Faith is a difficult concept to fully grasp, isn’t it? I find that I often feel like a pendulum, swaying back and forth, in and out of faith. Sometimes my faith even falls into the wrong things, such as faith in my prayers instead of faith in God, or faith in my obedience instead of faith in the Cross. I’m not sure how common this is, but I feel I’m not the only person who battles these things. I’m pretty sure most of us fall victim to placing our faith in our obedience (or lack of obedience) than believing the Cross and grace. For example, I’ve found myself believing that my desire to do what God wants often pales when compared to what I actually do, and this brings guilt and condemnation of my failures. When I was reading my bible this week, I came across a single verse in 1 Corinthians which seemed to jump off the page and open my eyes to some truth.
1 Corinthians 15:56- “The sting of death is sin, and the power of sin is the law.”
Did you see it? The Law empowers sin! It hit me like a ton of bricks. There it was, written in black and white, for all to see, but I had never realized it before. The Law empowers sin. Some of you may know me pretty well, and so you know I often preach how we are no longer under the Law. I often quote the passages that say this truth in Romans and Galatians, and try to teach that a relationship with God is not about obedience- a list of do’s and don’ts. But this single verse is pretty clear- sin gets its power from the Law.
Immediately, upon reading this verse and thinking a bit, my mind was taken to Galatians 2:16, which says, “Know that a man is not justified by observing the law, but by faith in Jesus Christ. So we, too, have put our faith in Christ Jesus that we may be justified by faith in Christ and not by observing the law, because by observing the law no one will be justified.”
I’ve read (and seen) this many times, but when I read it beside 1 Corinthians 15:56, it just had bigger impact in my life. My first thought after reading them together was, “If our faith in Jesus justifies us, and not our obedience, then why do we as Christians insist on teaching behavior through obedience?” Why is that we as Christians spend so much time in churches learning how to be good, how to obey, how to prove ourselves, instead of focusing on Faith in Christ? Why have we watered down this faith to simply a prayer of, “I’m sorry for my sins, Jesus. Forgive me. I want to be better. I want to do better. I will do better. Come into my life and be my savior and lord.”? How is it possible that Christianity has watered down the main teaching of the Gospel, and instead used that same “prayer of faith” to refocus back on obedience?? Does no one see the problem? Have we been so misguided that we are now blind to the truth in which sets us free?
The flip side to this would be living like the Pharisees did. For example, Jesus told a story about a Pharisee and a tax collector both going to the Temple and praying… The Pharisee prayed allowed, “God, I thank you that I am not like other men. I fast twice a week and tithe my 10 percent.” The tax collector stood at a distance, bowed his head and beat his chest as he prayed, “God, have mercy on me. I am a sinner.” Which one is focused on their ability to obey, and which is focused on the grace of God? Jesus went on to explain that the tax collector left justified, while the Pharisee left condemned by God. You see?
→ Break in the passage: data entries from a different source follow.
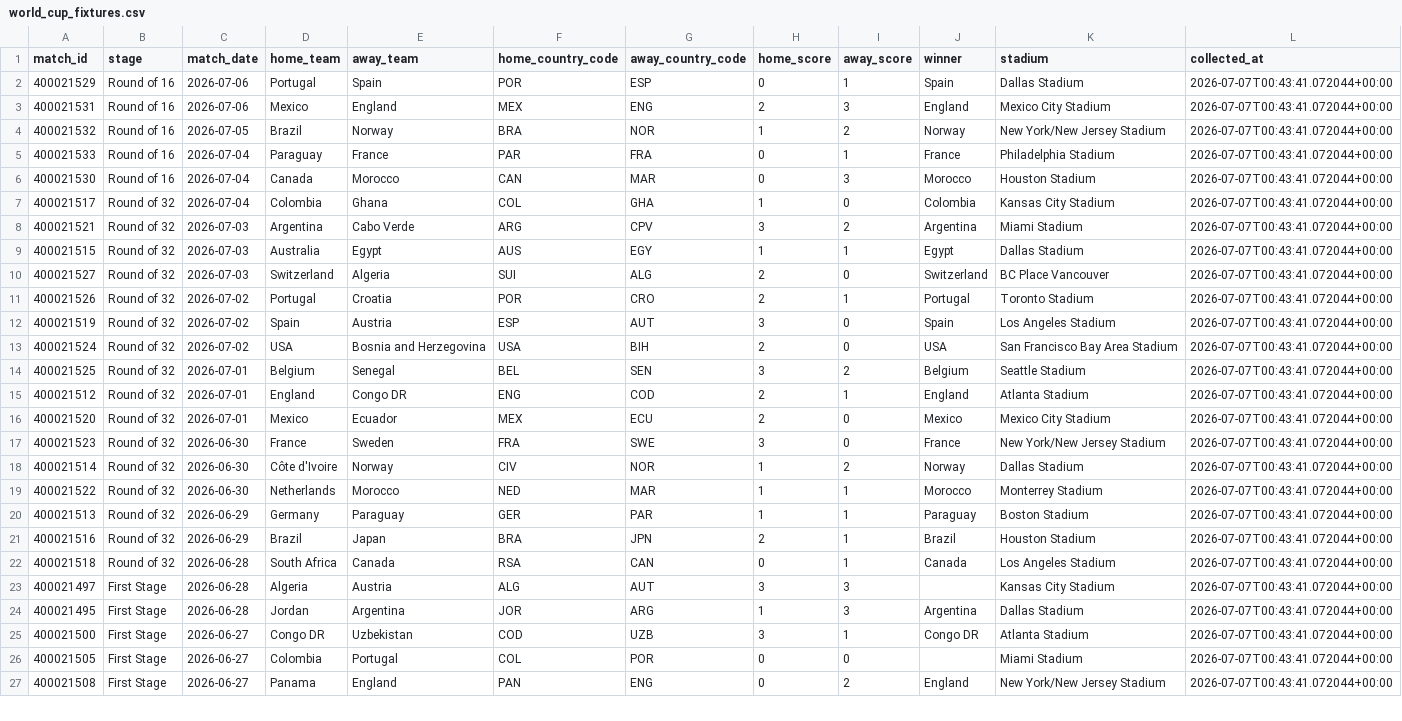
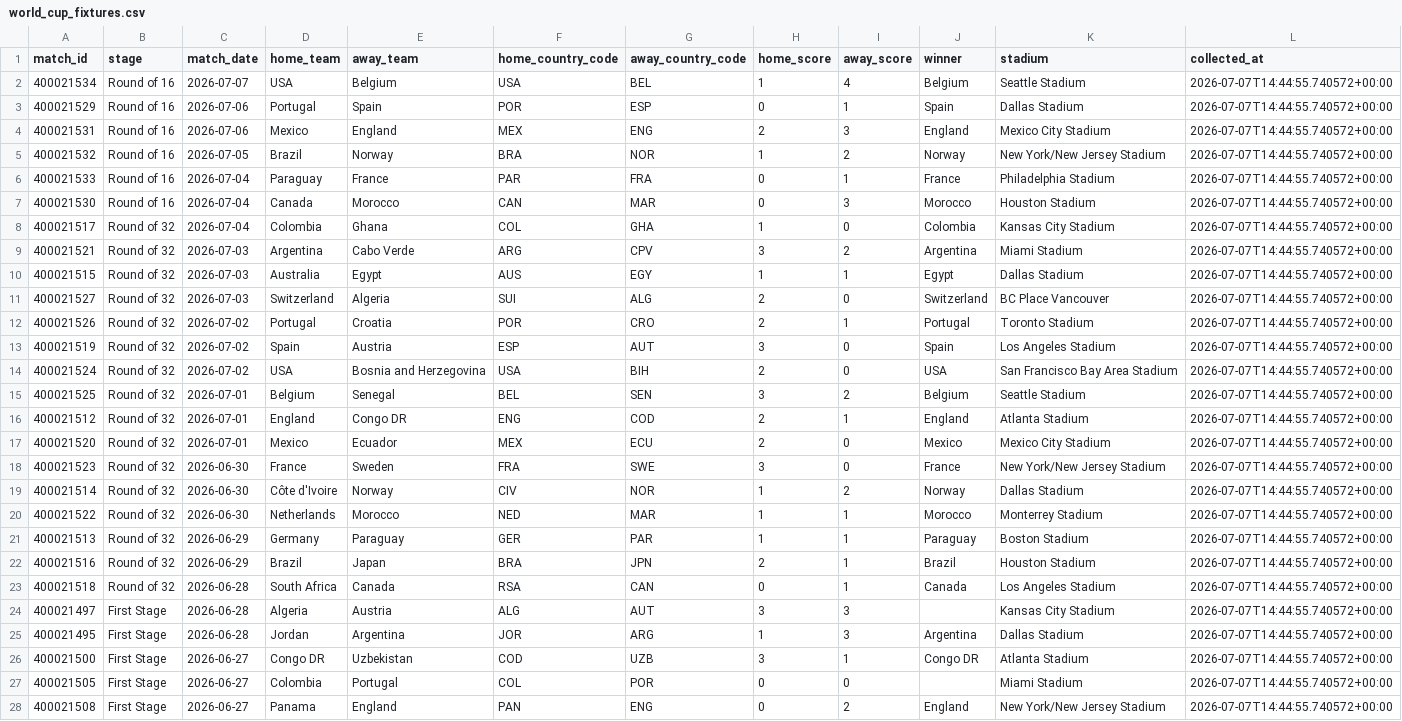
Before and after one commit to deepalibhattarai92-debug/fifa-world-cup-prediction, a CSV file: data/processed/world_cup_fixtures.csv, drawn as a sheet; only a part is shown; addresses are those after the commit; the diff covers the shown part only; the diff names each change by its address in the sheet, - before the commit and + after, or states it on an @@ line.

```diff
--- a/data/processed/world_cup_fixtures.csv
+++ b/data/processed/world_cup_fixtures.csv
+row 2: 400021534 | Round of 16 | 2026-07-07 | USA | Belgium | USA | BEL | 1 | 4 | Belgium | Seattle Stadium | 2026-07-07T14:44:55.740572+00:00
-L3:L28 (collected_at): 2026-07-07T00:43:41.072044+00:00
+L3:L28 (collected_at): 2026-07-07T14:44:55.740572+00:00
```
Also changed, not shown: 67 edited cells elsewhere in this file, data/processed/elo_ratings.csv, data/processed/fifa_rankings.csv, 5 other files.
When we focus on our own ability to obey, it will either condemn us in our guilt, or it will condemn us from our pride. The more we focus on obedience to the Law, the more sin will abound.
So my prayer for you this week is that you will slow down and focus on the grace of Jesus, displayed on the Cross. The man beside Jesus, a known criminal and bad man, was promised Heaven. He didn’t have time to obey. He didn’t tithe. He didn’t do anything “right.” He simply believed in what Jesus was doing on that cross. I hope you do too. God bless you…
Written by a few for the many.